Server Configuration

The server side of the connection needs some configuration to make the ssh tunneling work as well. First, the client need a valid account on the remote host is necessary in order to support the ssh tunnel. A valid shell is not strictly necessary for these ssh tunnels, though; something like:

  sleep 10

would suffice. This would prevent the FTP users from logging in, yet give them enough time to establish a port forwarded ssh connection. With this sort of quasi-shell (although, strictly speaking, there are better, more restrictive shells than this example, as it could be escaped from), one can ssh over any command:

ssh -l test -f -L3000:ftpserver:21 ftpserver true && ftp localhost 3000

You'll also need to use the AllowForeignAddress configuration directive to your configuration file:

AllowForeignAddress on

or proftpd will reject the passive transfer connections and log:

SECURITY VIOLATION: Passive connection from {host} rejected

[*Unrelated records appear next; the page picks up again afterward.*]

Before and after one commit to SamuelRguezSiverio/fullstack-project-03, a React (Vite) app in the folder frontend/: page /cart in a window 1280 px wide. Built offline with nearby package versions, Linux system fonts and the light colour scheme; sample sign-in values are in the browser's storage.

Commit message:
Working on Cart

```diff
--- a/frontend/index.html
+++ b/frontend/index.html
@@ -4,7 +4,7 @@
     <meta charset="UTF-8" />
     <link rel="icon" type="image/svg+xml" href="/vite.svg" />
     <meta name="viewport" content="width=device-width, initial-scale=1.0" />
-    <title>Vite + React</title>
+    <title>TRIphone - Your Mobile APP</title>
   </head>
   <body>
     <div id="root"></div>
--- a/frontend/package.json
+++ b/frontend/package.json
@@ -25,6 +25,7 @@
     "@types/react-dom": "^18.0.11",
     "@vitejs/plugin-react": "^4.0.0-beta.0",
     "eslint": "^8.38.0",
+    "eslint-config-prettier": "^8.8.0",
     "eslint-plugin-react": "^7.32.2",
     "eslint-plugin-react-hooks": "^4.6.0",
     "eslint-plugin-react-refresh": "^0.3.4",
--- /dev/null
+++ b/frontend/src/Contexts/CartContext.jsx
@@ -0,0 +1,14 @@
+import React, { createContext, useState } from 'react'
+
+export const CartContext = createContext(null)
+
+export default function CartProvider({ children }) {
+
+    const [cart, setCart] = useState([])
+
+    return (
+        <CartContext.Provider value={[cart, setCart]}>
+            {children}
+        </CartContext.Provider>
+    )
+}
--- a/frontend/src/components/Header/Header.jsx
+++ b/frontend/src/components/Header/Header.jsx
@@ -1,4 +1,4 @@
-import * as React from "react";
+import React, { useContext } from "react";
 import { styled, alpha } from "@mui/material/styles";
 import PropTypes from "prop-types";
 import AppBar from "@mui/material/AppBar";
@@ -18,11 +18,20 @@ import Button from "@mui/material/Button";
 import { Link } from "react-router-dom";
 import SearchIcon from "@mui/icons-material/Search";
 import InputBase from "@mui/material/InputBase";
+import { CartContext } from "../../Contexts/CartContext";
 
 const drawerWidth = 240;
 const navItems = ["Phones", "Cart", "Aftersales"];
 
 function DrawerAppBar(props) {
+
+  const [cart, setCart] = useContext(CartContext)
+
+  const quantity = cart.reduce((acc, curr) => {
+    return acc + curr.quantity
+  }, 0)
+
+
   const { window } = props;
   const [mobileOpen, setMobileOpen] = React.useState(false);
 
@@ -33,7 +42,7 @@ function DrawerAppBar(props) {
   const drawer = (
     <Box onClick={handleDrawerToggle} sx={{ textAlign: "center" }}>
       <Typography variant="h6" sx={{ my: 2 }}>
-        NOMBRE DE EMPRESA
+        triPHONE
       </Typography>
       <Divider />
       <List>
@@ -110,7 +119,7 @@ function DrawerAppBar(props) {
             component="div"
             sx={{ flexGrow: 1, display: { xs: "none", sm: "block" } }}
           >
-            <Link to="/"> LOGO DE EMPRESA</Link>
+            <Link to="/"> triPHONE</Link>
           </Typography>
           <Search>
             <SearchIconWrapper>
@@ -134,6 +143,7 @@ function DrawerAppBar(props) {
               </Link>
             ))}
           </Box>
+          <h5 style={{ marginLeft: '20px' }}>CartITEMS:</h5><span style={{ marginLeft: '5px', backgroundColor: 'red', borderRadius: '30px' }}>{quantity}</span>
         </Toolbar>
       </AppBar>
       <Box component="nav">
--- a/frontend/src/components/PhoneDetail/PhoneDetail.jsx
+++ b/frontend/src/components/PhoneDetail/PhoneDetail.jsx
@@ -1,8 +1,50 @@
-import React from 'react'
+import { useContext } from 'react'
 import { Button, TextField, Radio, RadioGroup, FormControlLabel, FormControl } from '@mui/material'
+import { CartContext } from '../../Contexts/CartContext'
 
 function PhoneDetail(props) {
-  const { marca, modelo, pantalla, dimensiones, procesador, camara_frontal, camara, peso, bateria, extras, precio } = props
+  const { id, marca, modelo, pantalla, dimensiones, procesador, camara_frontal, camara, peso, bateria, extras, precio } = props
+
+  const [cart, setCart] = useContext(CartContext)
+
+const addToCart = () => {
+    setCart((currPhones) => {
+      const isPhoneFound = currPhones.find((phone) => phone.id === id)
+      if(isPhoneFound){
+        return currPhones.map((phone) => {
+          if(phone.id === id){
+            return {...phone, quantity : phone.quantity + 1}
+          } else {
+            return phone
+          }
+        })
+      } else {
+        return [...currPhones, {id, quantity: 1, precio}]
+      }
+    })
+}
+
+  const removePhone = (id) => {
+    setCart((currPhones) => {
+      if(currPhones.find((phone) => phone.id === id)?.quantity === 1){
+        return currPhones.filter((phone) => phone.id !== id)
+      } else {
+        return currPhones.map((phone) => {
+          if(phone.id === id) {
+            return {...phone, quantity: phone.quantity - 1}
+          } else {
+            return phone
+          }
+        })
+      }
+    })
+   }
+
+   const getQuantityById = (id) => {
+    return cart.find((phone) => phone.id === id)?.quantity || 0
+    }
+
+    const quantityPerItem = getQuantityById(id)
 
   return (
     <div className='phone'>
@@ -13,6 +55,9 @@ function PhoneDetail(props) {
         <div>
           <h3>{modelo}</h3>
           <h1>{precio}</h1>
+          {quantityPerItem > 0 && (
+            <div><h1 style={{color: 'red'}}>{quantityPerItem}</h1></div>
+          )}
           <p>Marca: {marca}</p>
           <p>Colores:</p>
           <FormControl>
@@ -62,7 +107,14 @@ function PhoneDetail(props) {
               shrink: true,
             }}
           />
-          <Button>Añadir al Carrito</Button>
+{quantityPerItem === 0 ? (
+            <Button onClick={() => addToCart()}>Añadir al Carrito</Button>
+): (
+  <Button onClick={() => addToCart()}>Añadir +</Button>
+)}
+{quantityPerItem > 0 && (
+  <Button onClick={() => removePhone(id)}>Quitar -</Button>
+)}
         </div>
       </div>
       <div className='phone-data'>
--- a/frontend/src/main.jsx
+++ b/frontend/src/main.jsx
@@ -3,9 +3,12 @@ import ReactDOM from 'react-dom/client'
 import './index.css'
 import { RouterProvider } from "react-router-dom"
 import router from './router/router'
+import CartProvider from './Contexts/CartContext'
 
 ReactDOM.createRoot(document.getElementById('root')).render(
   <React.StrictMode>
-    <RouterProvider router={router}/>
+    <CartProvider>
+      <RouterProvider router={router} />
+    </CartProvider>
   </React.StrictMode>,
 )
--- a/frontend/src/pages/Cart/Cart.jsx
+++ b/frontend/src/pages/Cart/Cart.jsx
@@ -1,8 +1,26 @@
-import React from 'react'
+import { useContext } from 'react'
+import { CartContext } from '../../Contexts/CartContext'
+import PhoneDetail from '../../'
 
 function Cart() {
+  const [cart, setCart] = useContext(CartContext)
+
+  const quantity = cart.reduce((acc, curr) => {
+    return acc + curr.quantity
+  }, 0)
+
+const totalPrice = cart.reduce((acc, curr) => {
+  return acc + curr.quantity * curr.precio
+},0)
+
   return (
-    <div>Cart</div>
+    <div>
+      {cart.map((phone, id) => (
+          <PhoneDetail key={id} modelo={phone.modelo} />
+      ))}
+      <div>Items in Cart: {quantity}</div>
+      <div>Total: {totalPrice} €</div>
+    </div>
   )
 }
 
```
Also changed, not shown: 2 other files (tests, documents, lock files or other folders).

Note that the use of the server host's DNS name, or its IP address, in the setting up of the ssh tunnel assumes that the routing of traffic to the host's own IP address will be short-circuited in the kernel and thus not actually be transmitted on the wire. On modern kernels this is a fair assumption, but may not always be the case. For the truly paranoid, use of localhost or as the remote-addr parameter in the ssh tunnel command would cause traffic on host to be sent over its loopback address, and not over the network. However, this will prevent data transfers from working altogether. The author is presently developing a patch for scenarios like this; if interested, please contact him directly via email.